AVAILABLE RECORDS:

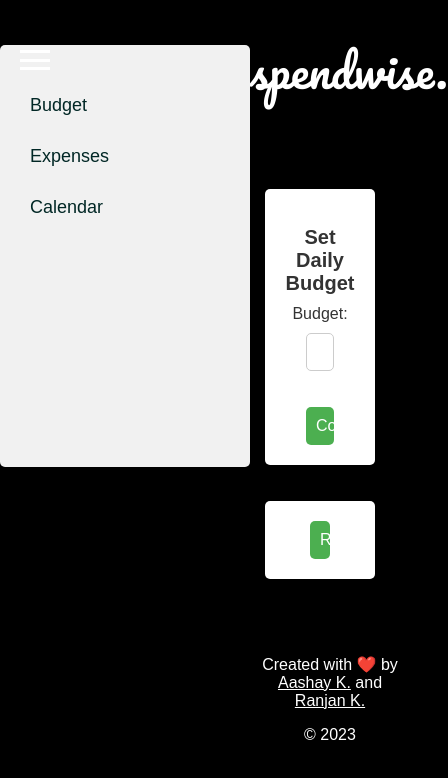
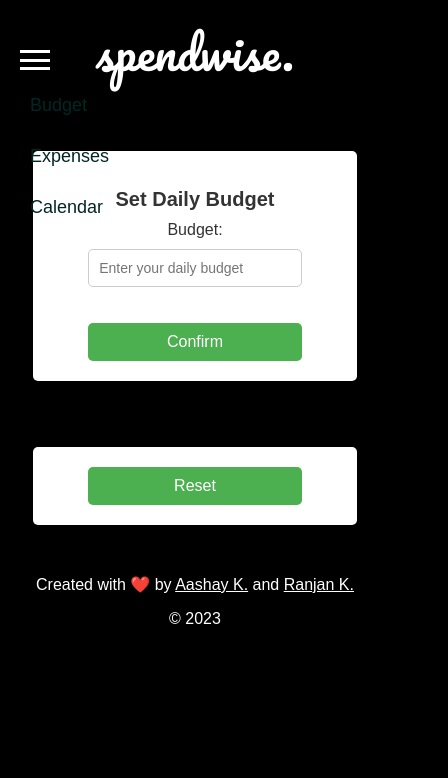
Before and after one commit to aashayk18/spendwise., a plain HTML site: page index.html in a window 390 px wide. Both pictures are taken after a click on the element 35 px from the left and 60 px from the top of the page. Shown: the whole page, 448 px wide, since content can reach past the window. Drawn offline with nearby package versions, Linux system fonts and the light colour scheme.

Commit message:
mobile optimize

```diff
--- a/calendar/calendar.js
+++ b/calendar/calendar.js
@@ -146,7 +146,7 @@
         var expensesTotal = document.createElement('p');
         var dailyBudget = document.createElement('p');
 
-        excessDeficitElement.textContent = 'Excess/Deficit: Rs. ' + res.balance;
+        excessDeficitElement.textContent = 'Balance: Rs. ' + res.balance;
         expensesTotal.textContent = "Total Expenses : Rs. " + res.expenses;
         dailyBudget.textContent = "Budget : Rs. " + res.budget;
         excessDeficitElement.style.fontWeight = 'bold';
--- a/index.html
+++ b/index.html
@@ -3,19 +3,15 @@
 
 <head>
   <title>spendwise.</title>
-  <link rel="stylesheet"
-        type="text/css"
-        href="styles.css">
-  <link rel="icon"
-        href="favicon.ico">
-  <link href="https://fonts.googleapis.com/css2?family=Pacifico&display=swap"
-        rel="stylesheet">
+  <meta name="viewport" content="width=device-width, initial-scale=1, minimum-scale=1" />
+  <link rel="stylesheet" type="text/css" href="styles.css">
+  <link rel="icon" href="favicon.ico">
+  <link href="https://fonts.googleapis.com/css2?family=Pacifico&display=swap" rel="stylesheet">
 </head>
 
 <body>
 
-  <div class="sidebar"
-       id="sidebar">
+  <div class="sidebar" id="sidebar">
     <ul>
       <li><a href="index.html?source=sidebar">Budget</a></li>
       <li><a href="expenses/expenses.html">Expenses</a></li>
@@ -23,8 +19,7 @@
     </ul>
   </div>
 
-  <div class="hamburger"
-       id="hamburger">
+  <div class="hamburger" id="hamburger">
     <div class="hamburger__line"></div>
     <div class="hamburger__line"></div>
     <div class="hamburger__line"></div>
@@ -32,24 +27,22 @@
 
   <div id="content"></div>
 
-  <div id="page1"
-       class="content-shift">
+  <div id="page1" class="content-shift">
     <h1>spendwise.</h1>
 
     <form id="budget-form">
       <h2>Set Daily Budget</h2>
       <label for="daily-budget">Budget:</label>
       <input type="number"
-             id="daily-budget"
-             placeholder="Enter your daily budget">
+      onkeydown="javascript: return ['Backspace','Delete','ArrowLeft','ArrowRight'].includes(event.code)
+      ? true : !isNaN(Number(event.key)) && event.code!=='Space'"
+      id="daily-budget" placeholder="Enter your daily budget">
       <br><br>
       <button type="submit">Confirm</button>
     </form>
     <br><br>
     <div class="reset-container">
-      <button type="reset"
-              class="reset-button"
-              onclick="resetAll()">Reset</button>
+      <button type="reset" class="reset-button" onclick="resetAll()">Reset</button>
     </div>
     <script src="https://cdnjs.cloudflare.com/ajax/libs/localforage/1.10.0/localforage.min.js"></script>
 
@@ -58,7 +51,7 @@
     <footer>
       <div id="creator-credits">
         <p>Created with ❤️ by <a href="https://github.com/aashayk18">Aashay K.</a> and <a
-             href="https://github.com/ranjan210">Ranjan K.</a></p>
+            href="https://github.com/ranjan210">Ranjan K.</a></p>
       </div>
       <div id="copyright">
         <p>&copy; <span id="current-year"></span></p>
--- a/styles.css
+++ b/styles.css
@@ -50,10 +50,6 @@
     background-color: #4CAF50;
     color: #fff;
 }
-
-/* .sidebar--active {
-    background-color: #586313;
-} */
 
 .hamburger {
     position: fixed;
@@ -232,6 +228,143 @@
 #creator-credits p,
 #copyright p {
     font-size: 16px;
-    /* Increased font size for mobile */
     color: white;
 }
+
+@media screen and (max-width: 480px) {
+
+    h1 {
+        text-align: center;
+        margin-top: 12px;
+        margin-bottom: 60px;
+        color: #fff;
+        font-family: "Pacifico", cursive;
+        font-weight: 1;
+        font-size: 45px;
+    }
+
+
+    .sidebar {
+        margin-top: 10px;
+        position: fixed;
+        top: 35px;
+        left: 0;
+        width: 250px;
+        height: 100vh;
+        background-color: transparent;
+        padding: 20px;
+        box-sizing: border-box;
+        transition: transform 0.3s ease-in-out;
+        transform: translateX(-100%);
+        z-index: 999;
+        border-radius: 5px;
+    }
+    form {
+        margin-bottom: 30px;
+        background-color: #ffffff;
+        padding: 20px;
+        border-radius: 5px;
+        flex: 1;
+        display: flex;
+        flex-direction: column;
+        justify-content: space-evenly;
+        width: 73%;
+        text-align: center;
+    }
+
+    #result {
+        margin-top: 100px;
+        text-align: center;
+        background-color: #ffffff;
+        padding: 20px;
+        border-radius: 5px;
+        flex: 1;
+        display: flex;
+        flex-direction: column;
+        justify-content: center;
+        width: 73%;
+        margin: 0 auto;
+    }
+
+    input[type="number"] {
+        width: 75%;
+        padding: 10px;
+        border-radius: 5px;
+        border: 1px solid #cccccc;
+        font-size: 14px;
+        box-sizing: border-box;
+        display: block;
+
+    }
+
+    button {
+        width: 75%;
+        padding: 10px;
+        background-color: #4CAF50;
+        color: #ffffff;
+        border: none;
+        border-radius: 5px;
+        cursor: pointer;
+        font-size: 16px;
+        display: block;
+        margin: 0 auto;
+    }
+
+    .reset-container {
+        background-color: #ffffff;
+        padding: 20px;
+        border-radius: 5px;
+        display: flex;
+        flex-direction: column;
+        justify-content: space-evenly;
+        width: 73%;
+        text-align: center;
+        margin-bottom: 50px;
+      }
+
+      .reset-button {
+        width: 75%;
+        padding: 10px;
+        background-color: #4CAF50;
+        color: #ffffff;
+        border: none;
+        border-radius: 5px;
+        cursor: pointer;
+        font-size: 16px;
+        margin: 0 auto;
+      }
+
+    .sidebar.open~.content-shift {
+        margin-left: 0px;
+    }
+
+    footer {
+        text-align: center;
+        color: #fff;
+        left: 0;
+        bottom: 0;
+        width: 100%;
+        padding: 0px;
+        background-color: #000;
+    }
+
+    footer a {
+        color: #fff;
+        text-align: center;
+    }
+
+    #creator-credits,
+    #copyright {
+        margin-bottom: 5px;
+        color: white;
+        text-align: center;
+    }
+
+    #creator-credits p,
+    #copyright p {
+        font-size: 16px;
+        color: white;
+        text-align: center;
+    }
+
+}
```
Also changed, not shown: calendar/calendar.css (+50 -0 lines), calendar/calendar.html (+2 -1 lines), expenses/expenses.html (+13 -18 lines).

==

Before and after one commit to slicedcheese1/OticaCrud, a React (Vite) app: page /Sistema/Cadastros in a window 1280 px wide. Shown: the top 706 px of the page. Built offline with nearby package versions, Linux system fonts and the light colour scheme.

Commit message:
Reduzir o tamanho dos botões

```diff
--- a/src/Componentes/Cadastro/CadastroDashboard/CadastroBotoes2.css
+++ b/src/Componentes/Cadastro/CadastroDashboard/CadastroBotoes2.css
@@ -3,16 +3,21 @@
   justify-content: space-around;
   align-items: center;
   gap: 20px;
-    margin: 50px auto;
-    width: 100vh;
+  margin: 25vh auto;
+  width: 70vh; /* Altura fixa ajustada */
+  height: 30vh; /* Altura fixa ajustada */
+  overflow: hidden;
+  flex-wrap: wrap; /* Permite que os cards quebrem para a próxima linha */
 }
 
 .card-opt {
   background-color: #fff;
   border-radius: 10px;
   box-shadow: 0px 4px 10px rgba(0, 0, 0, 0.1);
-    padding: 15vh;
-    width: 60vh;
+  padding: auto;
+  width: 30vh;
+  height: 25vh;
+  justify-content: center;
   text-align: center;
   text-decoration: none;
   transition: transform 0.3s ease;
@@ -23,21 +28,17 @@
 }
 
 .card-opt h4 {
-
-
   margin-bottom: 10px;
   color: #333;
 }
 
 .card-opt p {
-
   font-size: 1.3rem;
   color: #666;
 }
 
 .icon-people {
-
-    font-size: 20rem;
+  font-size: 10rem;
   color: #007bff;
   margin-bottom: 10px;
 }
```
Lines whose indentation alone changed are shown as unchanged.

---

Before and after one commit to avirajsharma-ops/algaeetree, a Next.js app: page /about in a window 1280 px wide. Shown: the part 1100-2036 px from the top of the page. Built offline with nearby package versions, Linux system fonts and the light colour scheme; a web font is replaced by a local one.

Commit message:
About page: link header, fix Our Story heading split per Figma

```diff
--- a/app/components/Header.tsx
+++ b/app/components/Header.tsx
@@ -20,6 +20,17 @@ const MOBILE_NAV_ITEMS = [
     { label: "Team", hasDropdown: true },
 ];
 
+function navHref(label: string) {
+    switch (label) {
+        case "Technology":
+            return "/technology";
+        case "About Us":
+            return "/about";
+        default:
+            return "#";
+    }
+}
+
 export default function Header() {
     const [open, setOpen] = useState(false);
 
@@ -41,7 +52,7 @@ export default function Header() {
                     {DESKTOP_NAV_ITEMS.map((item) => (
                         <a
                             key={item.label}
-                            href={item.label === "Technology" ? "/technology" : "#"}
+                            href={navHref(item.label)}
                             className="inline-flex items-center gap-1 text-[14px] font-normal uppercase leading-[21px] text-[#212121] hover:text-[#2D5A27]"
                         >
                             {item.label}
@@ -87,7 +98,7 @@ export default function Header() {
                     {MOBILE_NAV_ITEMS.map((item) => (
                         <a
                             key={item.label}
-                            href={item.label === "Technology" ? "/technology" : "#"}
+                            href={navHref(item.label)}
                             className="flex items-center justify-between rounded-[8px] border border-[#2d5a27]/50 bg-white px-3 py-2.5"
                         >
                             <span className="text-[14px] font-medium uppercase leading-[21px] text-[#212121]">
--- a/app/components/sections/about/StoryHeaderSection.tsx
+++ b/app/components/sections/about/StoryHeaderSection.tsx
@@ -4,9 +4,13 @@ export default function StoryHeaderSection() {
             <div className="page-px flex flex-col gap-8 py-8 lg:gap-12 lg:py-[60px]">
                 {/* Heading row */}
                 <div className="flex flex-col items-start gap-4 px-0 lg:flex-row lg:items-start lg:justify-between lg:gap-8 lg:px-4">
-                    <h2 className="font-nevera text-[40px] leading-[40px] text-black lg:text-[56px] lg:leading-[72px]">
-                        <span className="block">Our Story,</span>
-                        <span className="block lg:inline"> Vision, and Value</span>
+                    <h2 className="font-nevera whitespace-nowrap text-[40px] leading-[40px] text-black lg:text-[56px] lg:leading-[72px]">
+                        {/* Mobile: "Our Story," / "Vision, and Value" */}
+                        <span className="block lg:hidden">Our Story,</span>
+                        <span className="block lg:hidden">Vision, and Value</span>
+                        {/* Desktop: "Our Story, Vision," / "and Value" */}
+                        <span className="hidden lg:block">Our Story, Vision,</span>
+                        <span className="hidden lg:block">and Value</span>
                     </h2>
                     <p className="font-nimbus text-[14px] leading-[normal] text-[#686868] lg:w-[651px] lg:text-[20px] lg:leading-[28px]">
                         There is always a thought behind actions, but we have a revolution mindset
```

TASK DIRECTIONS:
Whenever a line in the data holds "wide", copy that line.

SOLUTION TO THIS TASK:
Before and after one commit to aashayk18/spendwise., a plain HTML site: page index.html in a window 390 px wide. Both pictures are taken after a click on the element 35 px from the left and 60 px from the top of the page. Shown: the whole page, 448 px wide, since content can reach past the window. Drawn offline with nearby package versions, Linux system fonts and the light colour scheme.
Before and after one commit to slicedcheese1/OticaCrud, a React (Vite) app: page /Sistema/Cadastros in a window 1280 px wide. Shown: the top 706 px of the page. Built offline with nearby package versions, Linux system fonts and the light colour scheme.
Before and after one commit to avirajsharma-ops/algaeetree, a Next.js app: page /about in a window 1280 px wide. Shown: the part 1100-2036 px from the top of the page. Built offline with nearby package versions, Linux system fonts and the light colour scheme; a web font is replaced by a local one.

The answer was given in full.